Lisbon Republican Rep. Sebastian Ertelt, who's Catholic, also sat in the back during the prayer. He said Zed wasn't "praying to the same God that I pray to."

Another two GOP lawmakers who stood in the back of the chamber, Dickinson Rep. Luke Simons and Kathryn Rep. Daniel Johnston, said they didn't have a problem with Zed giving the prayer.

"I'm not Hindu, so out of respect I just stood to the back," Simons said, a comment Johnston echoed.

House Majority Leader Chet Pollert, R-Carrington, said he wished the lawmakers wouldn't have abstained from the prayer "out of respect for the gentleman."

Zed didn't immediately return an email seeking comment Tuesday afternoon.

Zed gave what was thought to be the first Hindu prayer to open a North Dakota legislative floor session in history when he appeared before the Senate Monday. A Bismarck Hindu woman said Tuesday she had given the prayer in recent years, though the 2015 legislative journal listed her under a Unitarian Universalist congregation.

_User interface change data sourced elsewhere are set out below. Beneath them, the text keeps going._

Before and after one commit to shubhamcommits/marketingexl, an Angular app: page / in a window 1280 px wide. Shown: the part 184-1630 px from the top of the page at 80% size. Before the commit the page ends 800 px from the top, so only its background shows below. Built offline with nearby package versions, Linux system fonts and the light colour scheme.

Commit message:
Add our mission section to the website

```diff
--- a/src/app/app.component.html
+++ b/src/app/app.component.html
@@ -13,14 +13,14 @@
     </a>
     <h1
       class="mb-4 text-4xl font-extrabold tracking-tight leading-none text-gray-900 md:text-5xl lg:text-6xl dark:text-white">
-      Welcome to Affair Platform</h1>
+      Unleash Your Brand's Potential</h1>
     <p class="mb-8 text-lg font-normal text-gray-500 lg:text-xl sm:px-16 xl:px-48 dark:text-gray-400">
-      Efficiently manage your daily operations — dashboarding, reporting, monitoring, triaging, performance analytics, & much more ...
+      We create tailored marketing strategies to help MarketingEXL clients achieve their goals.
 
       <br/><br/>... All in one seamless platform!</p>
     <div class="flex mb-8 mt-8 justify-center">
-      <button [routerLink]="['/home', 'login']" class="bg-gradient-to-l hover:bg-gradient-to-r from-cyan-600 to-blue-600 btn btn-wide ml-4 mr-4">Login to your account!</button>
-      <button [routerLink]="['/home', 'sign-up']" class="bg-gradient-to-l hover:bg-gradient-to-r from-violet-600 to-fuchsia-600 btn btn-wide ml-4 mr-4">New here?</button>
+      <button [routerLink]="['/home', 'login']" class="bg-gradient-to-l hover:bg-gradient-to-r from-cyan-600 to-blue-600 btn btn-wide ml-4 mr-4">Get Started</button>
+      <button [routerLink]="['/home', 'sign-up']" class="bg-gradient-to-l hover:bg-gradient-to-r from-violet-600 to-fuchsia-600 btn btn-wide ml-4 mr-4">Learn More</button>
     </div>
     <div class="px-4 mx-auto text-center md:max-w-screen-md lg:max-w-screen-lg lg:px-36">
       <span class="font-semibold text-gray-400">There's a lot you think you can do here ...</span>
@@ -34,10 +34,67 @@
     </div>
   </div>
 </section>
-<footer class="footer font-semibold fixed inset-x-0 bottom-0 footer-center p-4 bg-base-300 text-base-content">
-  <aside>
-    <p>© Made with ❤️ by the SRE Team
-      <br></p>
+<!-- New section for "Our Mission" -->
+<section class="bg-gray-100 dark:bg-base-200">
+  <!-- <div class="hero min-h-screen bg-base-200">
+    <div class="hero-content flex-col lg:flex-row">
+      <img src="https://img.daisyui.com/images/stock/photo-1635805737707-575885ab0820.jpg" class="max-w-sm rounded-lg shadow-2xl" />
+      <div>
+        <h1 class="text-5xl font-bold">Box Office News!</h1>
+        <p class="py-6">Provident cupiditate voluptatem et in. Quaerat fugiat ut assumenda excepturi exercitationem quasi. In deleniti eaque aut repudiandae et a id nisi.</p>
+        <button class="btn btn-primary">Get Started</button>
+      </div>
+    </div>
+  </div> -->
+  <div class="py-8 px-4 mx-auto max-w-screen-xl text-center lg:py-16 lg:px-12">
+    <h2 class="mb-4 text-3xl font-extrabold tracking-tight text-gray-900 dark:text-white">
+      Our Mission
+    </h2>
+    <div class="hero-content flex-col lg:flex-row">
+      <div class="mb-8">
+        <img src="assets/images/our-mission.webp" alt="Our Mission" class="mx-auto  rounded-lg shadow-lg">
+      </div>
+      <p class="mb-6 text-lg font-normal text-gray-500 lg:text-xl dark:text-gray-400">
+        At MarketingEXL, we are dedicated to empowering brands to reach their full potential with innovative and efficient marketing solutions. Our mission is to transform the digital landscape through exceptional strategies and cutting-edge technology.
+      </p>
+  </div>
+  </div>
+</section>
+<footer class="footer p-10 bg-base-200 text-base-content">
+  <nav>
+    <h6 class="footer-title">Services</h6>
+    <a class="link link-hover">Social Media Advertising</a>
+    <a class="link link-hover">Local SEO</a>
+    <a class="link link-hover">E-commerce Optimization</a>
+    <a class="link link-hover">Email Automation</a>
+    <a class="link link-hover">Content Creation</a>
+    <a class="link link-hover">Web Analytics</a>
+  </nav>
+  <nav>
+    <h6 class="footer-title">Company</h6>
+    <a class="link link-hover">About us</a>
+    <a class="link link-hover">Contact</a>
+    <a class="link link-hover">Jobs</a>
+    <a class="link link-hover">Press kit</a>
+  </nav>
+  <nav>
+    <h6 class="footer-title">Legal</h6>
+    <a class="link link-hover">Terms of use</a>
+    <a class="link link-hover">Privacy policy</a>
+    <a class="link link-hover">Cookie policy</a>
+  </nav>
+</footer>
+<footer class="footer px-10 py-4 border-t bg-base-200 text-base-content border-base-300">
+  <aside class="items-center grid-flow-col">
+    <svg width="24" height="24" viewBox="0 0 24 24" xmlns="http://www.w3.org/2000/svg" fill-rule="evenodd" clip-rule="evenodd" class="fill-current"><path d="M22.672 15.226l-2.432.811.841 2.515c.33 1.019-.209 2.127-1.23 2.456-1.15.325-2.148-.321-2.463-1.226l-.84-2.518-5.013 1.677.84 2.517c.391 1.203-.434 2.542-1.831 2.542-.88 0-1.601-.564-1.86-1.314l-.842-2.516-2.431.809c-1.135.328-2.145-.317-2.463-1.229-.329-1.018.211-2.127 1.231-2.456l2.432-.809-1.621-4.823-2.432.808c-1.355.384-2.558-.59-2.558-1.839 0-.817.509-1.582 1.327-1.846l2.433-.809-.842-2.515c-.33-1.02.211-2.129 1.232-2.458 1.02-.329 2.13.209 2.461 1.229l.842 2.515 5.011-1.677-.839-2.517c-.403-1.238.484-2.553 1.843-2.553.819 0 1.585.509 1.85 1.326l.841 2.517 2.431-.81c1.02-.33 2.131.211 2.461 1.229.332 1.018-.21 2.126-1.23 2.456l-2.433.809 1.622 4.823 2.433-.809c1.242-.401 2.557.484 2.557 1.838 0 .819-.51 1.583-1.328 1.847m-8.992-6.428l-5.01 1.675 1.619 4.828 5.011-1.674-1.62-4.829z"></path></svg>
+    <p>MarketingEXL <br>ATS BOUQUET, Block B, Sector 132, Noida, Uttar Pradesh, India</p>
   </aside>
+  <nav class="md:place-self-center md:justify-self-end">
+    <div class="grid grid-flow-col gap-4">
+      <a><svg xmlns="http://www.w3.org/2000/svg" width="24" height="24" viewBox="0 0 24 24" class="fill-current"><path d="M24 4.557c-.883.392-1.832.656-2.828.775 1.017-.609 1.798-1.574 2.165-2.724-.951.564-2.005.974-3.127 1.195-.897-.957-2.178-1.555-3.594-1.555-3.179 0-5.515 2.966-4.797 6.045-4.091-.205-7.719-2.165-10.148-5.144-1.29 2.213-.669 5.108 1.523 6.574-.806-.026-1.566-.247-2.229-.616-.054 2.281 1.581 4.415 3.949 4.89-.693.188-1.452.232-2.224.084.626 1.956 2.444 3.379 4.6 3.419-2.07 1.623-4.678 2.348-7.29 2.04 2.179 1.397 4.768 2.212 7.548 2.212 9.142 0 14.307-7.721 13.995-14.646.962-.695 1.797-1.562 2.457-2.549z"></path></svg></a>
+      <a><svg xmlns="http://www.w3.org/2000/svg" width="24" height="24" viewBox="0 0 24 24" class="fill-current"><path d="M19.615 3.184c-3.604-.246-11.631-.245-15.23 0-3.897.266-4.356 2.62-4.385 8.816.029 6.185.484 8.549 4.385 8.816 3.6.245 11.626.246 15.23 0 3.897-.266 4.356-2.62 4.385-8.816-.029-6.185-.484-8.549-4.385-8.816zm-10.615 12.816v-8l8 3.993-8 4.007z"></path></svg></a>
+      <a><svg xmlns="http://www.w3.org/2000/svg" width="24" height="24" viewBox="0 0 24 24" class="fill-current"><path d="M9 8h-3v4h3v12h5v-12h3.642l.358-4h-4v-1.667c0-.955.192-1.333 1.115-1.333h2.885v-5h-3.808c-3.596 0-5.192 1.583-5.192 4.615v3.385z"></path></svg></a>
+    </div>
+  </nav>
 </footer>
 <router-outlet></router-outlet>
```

Reading in English and Sanskrit, Zed told legislators to work "with the welfare of others always in mind."

Zed was the first Hindu to conduct the opening prayer in the U.S. Senate in 2007, which was interrupted by Christian protesters, according to The Associated Press. He said he has given the prayer in more than a dozen state Legislatures and requested to come to North Dakota.

Though Hinduism is the world's third-largest religion, there were only about 340 Hindus in North Dakota as of 2014, according to the Pew Research Center.

In 2015, the House canceled the opening prayer by a Muslim on Ash Wednesday. He ended up giving the invocation in the Senate instead.